Over half of threatened species require targeted recovery actions
A staggering 57% of threatened species need targeted recovery actions to ensure their survival, new research has shown.
The world's governments are presently negotiating a Global Biodiversity Framework, containing goals and targets for saving nature, which is due to be adopted at the end of 2022. Conservation experts explored how the suggested targets in the Framework, could contribute to reducing extinction risk of threatened vertebrates, invertebrates and plants. Their findings show that while targets to expand protected areas or reduce pollution will benefit many species, 57% would still need targeted recovery actions. These actions include captive breeding in zoos, reintroduction into the wild, moving individuals between locations, vaccination against disease, and other species-specific interventions.
Led by Newcastle University, the study was published in the journal Frontiers in Ecology and the Environment. The project brought together leading ecology and conservation experts, including scientists from the International Union for Conservation of Nature (IUCN), BirdLife International and a global network of universities.
Study corresponding author, Professor Philip McGowan, Professor of Conservation Science and Policy at Newcastle University's School of Natural and Environmental Sciences, said: "57% of the world's threatened species will remain threatened without targeted recovery actions. Many will benefit from policies and actions designed to reduce threats from land- and sea-use change, overexploitation, pollution, invasive species and climate, but these alone will not remove the risk of extinction that these species face. Now, we can identify the species that need such action, and we can monitor what is being done and what the impact of action is on those threatened species".
Tackling the risk of extinction
The research was based on 7,784 species listed as 'Vulnerable', 'Endangered', and 'Critically Endangered' in the IUCN Red List of Threatened Species. The team considered the targets in the first draft of the UN Convention on Biological Diversity's Global Biodiversity Framework.

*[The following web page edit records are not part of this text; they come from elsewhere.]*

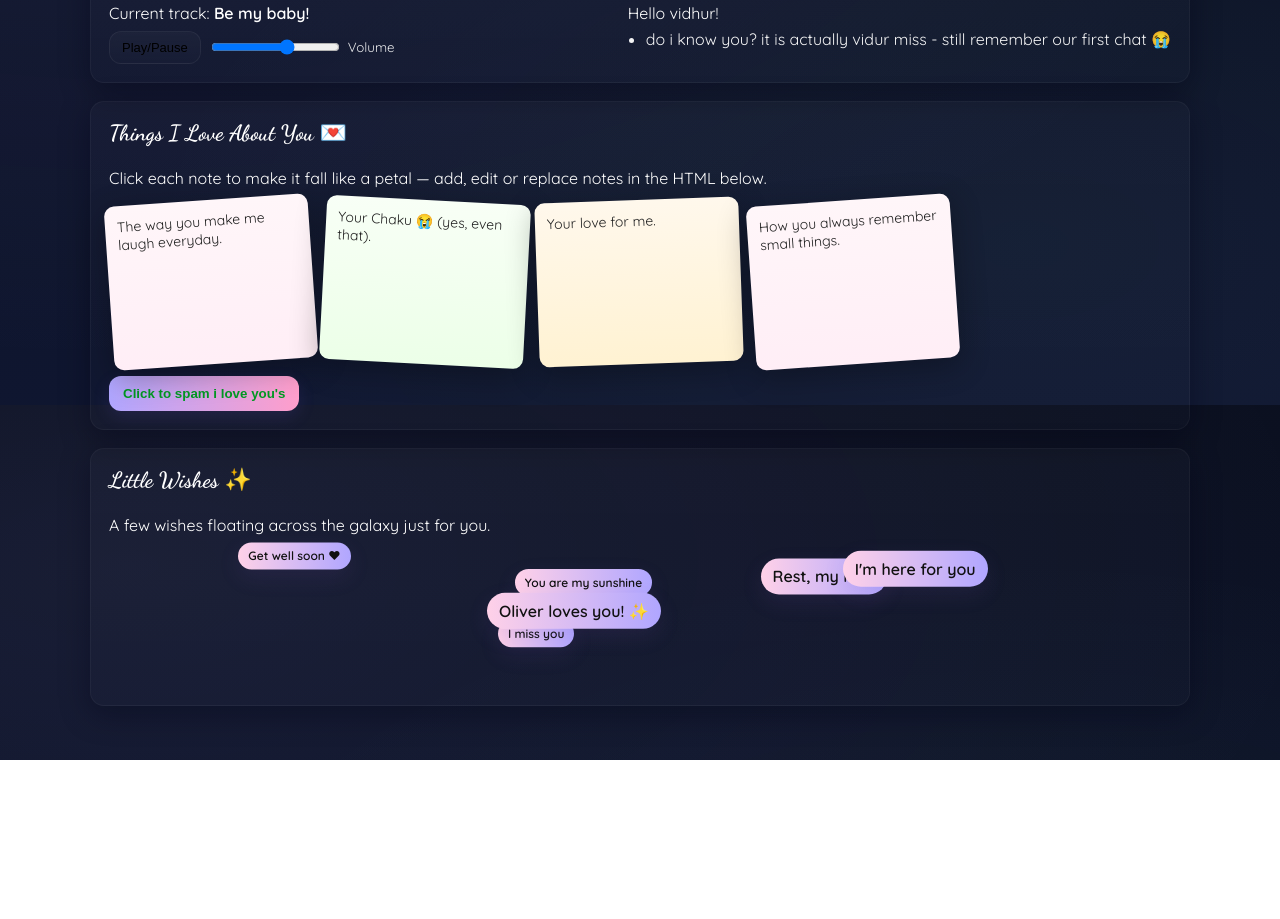
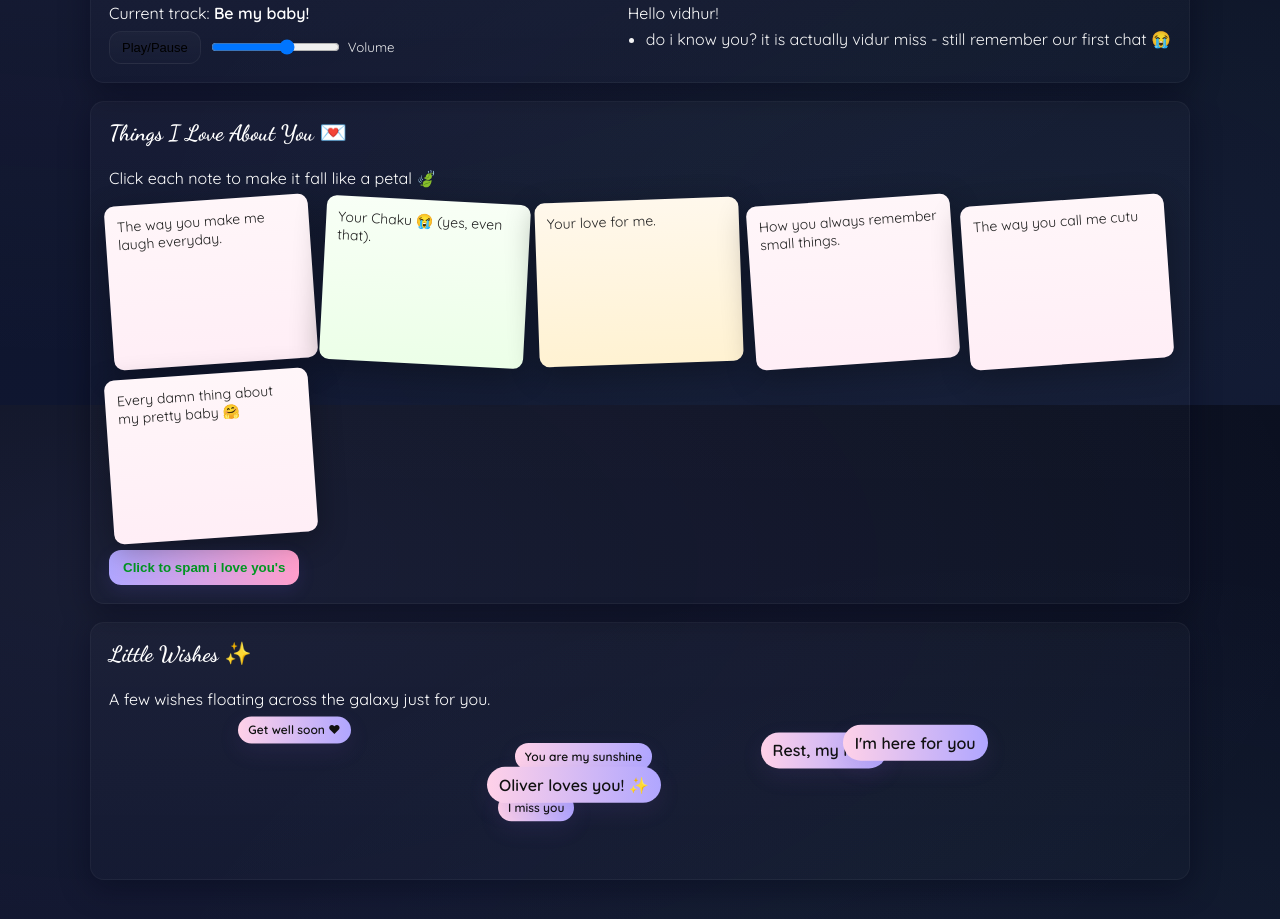
Before and after one commit to vidursharma42/best, a plain HTML site: page index.html in a window 1280 px wide. Shown: the part 1195-2114 px from the top of the page. Before the commit the page ends 1955 px from the top, so only its background shows below. Drawn offline with Linux system fonts and the light colour scheme.

Commit message:
Update index.html

```diff
--- a/index.html
+++ b/index.html
@@ -156,7 +156,7 @@
     <div class="title">
       <div class="logo">✨</div>
       <div>
-        <h1>For My Beautiful Girl</h1>
+        <h1>For My Beautiful Rasmalai! 🙈</h1>
         <p class="lead">A tiny galaxy I made to make you smile — hope you like it sweetuuupieee 💫</p>
       </div>
     </div>
@@ -276,13 +276,15 @@
   <!-- NOTES -->
   <section id="notes" class="card" data-section>
     <h3 style="font-family:'Dancing Script';font-size:22px;margin-top:0">Things I Love About You 💌</h3>
-    <p style="margin-top:6px;margin-bottom:12px">Click each note to make it fall like a petal — add, edit or replace notes in the HTML below.</p>
+    <p style="margin-top:6px;margin-bottom:12px">Click each note to make it fall like a petal 🍃</p>
 
     <div class="notes-wrap" id="notesWrap">
       <div class="sticky" data-note> <p>The way you make me laugh everyday.</p></div>
       <div class="sticky" data-note> <p>Your Chaku 😭 (yes, even that).</p></div>
       <div class="sticky" data-note> <p>Your love for me.</p></div>
       <div class="sticky" data-note> <p>How you always remember small things.</p></div>
+      <div class="sticky" data-note> <p>The way you call me cutu</p></div>
+      <div class="sticky" data-note> <p>Every damn thing about my pretty baby 🤗</p></div>
     </div>
 
     <div style="margin-top:12px">
```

The scientists assessed the potential benefits to each threatened species of implementing each target. They found that Target 1 (on implementing spatial planning to retain existing intact ecosystems), Target 2 (on restoring degraded ecosystems and ensure connectivity among them), and Target 3 (on protecting important areas for biodiversity) will be particularly important, as 95% of threatened species would benefit from their implementation.
The data also show, however, that these actions, and those for targets 5-8 on reducing pressures from unsustainable use, invasive species, pollution and climate change would still leave at least 57% of threatened species (4,428 species) at risk of going extinct. For example, the Black Stilt, a threatened waterbird from New Zealand, requires captive-rearing and release and control of hybrids with Black-winged Stilts to prevent genetic swamping, in addition to predator control and habitat management.
Study co-author Dr. Stuart Butchart, Chief Scientist at BirdLife International, noted: "This research shows that we can't stop species from going extinct just by protecting particular areas and addressing key threats: some species needed dedicated efforts to help them recover. It is critical therefore that governments adopt specific and measurable goals on species conservation, and a clear commitment to implement the actions needed to achieve these."